According to the news report by Bloomberg, Alphabet Inc.’s search giant, Google has shot down France’s privacy watchdog’s efforts to globalize the right to be forgotten. Google told European Union judges that the French regulator was “out on a limb”.
During a hearing at the European Union’s Court of Justice, Google stated unequivocally that expanding the scope of the right to be forgotten to global levels was “unenvisagable”. According to Google this kind of a move would interfere with people’s rights to the freedom of expression as well as information and would also lead to continuous conflicts with other countries that did not recognize the right to be forgotten.
This hearing was held at Luxembourg on Tuesday, and the French lawyer representing Google during this hearing, Patrice Spinosi, told the panel of 15 judges that the French privacy watchdog, the CNIL’s approach to global delisting seemed to lack any justification or evidence. Spinosi also stated that this demand by the CNIL was in complete contrast to other recent judgements.
This latest hearing by the EU’s Court of Justice will help clarify the terms of the court’s historic ruling in 2014, when Google was forced to remove links related to information about people if it was outdated or irrelevant.
Currently, Google removes all such links all across the European Union. Since 2016, the company also began restricting access to this type of information on non-European Union Google sites if that information is accessed from an EU country where the person whose information it concerns is based.
The EU has already mandated that Google delete about 2.7 million links to websites, however, the American company has agreed to delete less than half of them. This is led to people who are unhappy with Google’s refusal to remove certain links to file complaints with privacy regulators in Europe.
According to the CNIL’s lawyer Jean Lessi, the right to have his or her information delisted is a breath of fresh air for the person concerned. Lessi also went on to argue that Google’s policy with regard to this matter didn’t infringe on a person’s fundamental right. All it did was reduce accessibility.
Lessi went on to defend why CNIL was looking at making the right to be forgotten a global mandate. According to Lessi, such rights should not just be limited to the EU since that would make them dead rights.
Google’s arguments were surprisingly supported by many newspapers, which have been frequently embroiled in battles with the tech giant on other issues. According to the World Association of Newspapers and News Publishers, by removing links globally, too much power was being given to private companies such as Google to decide what news should be shared with the public.

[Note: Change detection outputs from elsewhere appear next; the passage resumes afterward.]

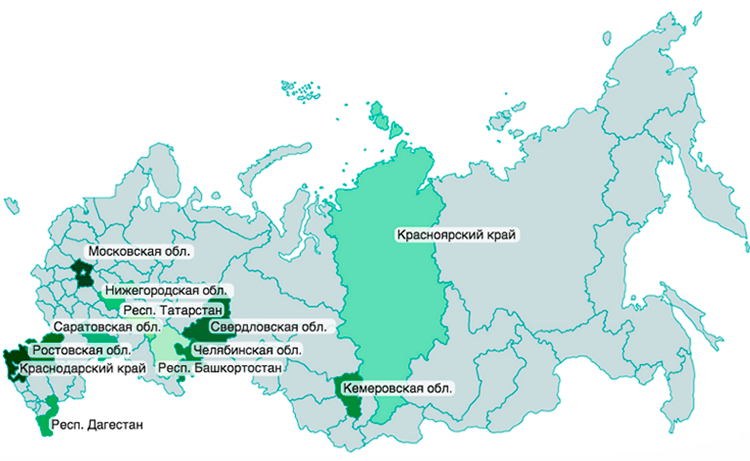
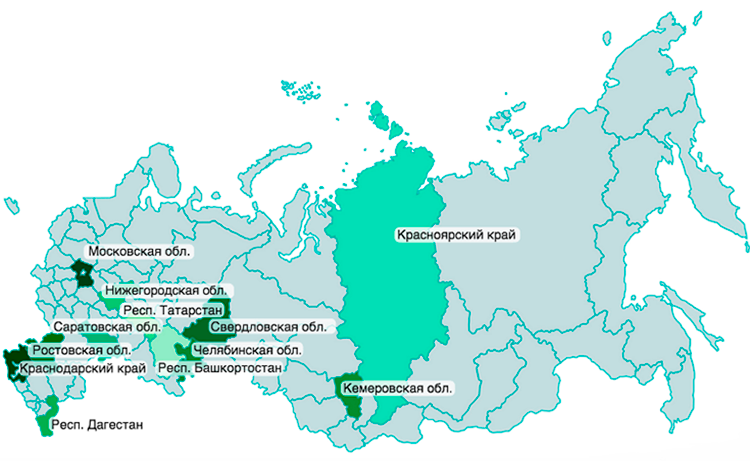
mapmobilerazmer

diff --git a/content/main_mobile.css b/content/main_mobile.css
@@ -377,12 +377,12 @@ float: left;
 
 .wrapper {
     float: left;
-	height: 465px;
+	height: 365px;
     margin-left: 65px;
 	margin-top: 10px;
     margin-bottom: 10px;
 	position: relative;
-	width: 750px;
+	width: 600px;
  overflow: hidden;
 }
 
@@ -403,9 +403,9 @@ float: left;
 	width: inherit;
 }
 
-.slide1 { background: url(img/MAP1.png);}
-.slide2  { background: url(img/MAP2.png);}
-.slide3  { background: url(img/MAP3.png);}
+.slide1 { background: url(img/MAP1_mobile.png);}
+.slide2  { background: url(img/MAP2_mobile.png);}
+.slide3  { background: url(img/MAP3_mobile.png);}
 
 .wrapper .controls {
 	left: 50%;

The association also stated that as it is, most newspapers got a large number of requests on a daily basis, asking for information to be removed from online archives. These requests cite the right to be forgotten as their reason.
Google was not the only company to protest this demand by the French regulator. Microsoft Corp. as well as groups such as the Wikipedia Foundation and the Internet Freedom Foundation also showed up at court to protest this demand. There was also legal representation from France, Greece, Ireland, Poland and Austria, arguing either for or against this proposal. There was, however, no representation from the UK.
A lawyer for the European Commission, Antoine Buchet stated that the key aim of their hearing was to ensure that there was equal protection for all countries of the EU.